Gibson notes that there’s a tight link between animal and niche, where the abilities of the animal and the properties of the niche mutually act to constrain the set of available affordances. In the case of humans, Gibson observes, the situation is a bit different in that we actively engage in the planned construction of our own affordance landscapes. (Had Gibson been alive today he no doubt would have paid greater attention to the niche-constructing actions of all organisms.) We can see a gymnasium as affording fitness, a town square as affording meeting, a library as affording reading, for example.
I think we can take Gibson’s general examples of affordance-providing environments a step further and ask, what is a book? At the level of its constituent materials a book is just so much ink, paper, glue, and binding. But listing materials hardly captures the experience of reading, or the understanding that can come from it. In Gibson’s terms, listing what a book is made of captures only its material properties and not what those properties afford or make possible. So, what from this ecological perspective is a book? One answer is that a book is a set of detailed affordances arranged on purpose to make available to the reader a certain kind of understanding.
That sounds a bit dry, but think of it this way. I’ve said that books provide a very detailed and intentional set of affordances for a certain kind of understanding, affordances that are shaped—line by line, curve by curve, letter by letter, space by space, paragraph by paragraph, chapter by chapter—with the intention of being used, that is, understood, by the reader. Typography and bookmaking are from this perspective intricate material practices for the installment of conversions in apprehension, for the reshaping of awareness through the mode of discursive engagement. Consider in this context these words from Robert Bringhurst’s excellent The Elements of Typographic Style:
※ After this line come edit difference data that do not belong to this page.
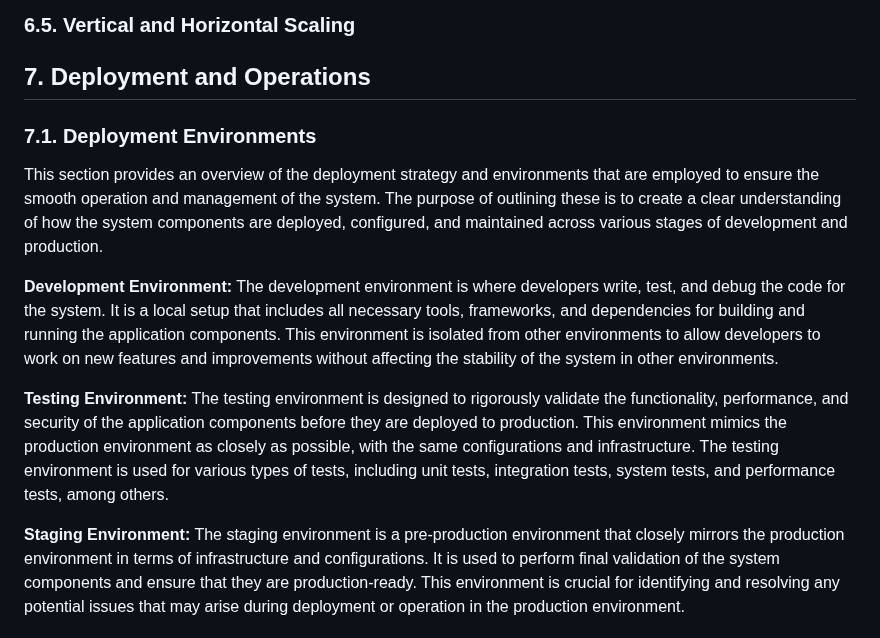
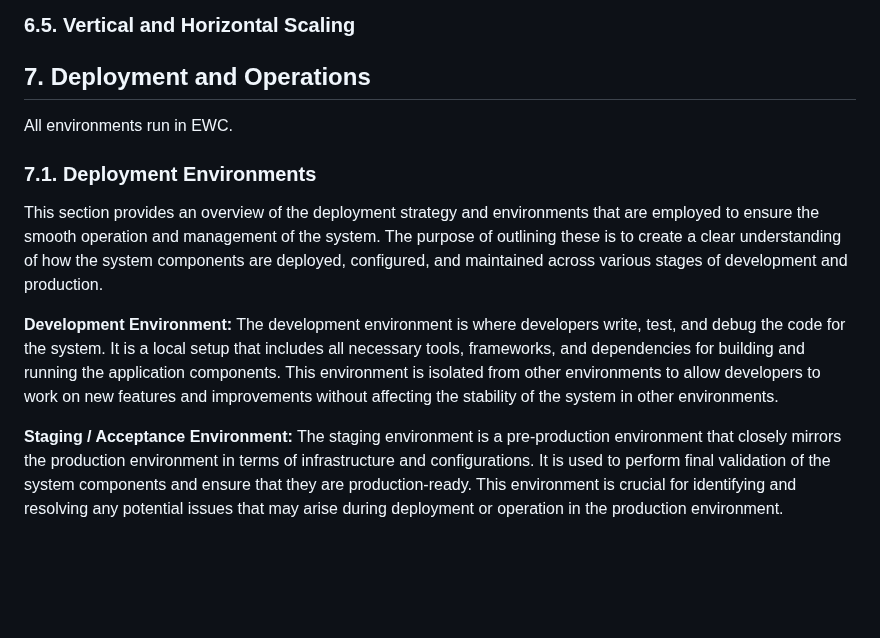
Before and after one commit to EURODEO/e-soh-technical-architecture, a Markdown page: README.md, the part around the change. Rendered like a GitHub page; blank space fills up the shorter version.

```diff
--- a/README.md
+++ b/README.md
@@ -151,16 +151,16 @@ By defining these performance requirements upfront, the development team can mak
 ### 6.5. Vertical and Horizontal Scaling
 
 ## 7. Deployment and Operations
+
+All environments run in EWC.
+
 ### 7.1. Deployment Environments
 This section provides an overview of the deployment strategy and environments that are employed to ensure the smooth operation and management of the system. The purpose of outlining these is to create a clear understanding of how the system components are deployed, configured, and maintained across various stages of development and production.
 
 **Development Environment:**
 The development environment is where developers write, test, and debug the code for the system. It is a local setup that includes all necessary tools, frameworks, and dependencies for building and running the application components. This environment is isolated from other environments to allow developers to work on new features and improvements without affecting the stability of the system in other environments.
 
-**Testing Environment:**
-The testing environment is designed to rigorously validate the functionality, performance, and security of the application components before they are deployed to production. This environment mimics the production environment as closely as possible, with the same configurations and infrastructure. The testing environment is used for various types of tests, including unit tests, integration tests, system tests, and performance tests, among others.
-
-**Staging Environment:**
+**Staging / Acceptance Environment:**
 The staging environment is a pre-production environment that closely mirrors the production environment in terms of infrastructure and configurations. It is used to perform final validation of the system components and ensure that they are production-ready. This environment is crucial for identifying and resolving any potential issues that may arise during deployment or operation in the production environment.
 
 **Production Environment:**
```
Typography is the craft of endowing human language with a durable visual form, and thus with an independent existence. . . . As a craft, typography shares a long common boundary and many common concerns with writing and editing on the one side and with graphic design on the other; yet typography itself belongs to neither (11). . . . Typography is just that: idealized writing. Writers themselves now rarely have the calligraphic skill of earlier scribes, but they evoke countless versions of ideal script by their varying voices and literary styles. To these blind and often invisible visions, the typographer must respond in visible terms. . . . Simple as it may sound, the task of creative non-interference with letters is a rewarding and difficult calling. In ideal conditions, it is all that typographers are really asked to do—and it is enough (19).
I recommend taking a look at Bringhurst’s book if ever you get the chance. The level of detail with which he approaches the craft of typography is astounding. Now, if we take onboard this deep sense of skill involved in letter making, then the extent to which typographers and writers construct very detailed ecologies of affordance really comes to the fore. It is from this perspective that I’d say books do not contain knowledge or concepts or accounts or stories, but rather a complex set of micro-affordances carefully designed and crafted with the expressed purpose of allowing the engaged reader the possibility of rendering for him or herself a new arrangement of understanding and participation, a possibility—far from a guarantee, but a possibility nonetheless—of putting these affordances to work internally, as participant in future moments of experience, as new availabilities for insight and judgement.
Stated in another way, just as an exposed mountain face does not contain “climbing,” a book does not contain “knowledge” or “know-how” or anything similar. Rather, the book, like the mountain face, offers up, to the adept, a series of contours and features that enable the climber to climb and the reader to read. Books are things we think with and through rather than storehouses we download from. The art of writing, then, is the intentional creation of affordances that make such transformations of experience possible. The book is the environment in which such affordances can endure. The key here is that these affordances are grounded in the reader’s knowledge and abilities. To put this in Alva Noë’s terms, the ground of access to anything is always one’s own know-how, one’s own ability to perceive affordances in the environment.
We might think of art objects or contemplative tools in the same way—as instruments for the delivery of specific affordances—but that’s another story.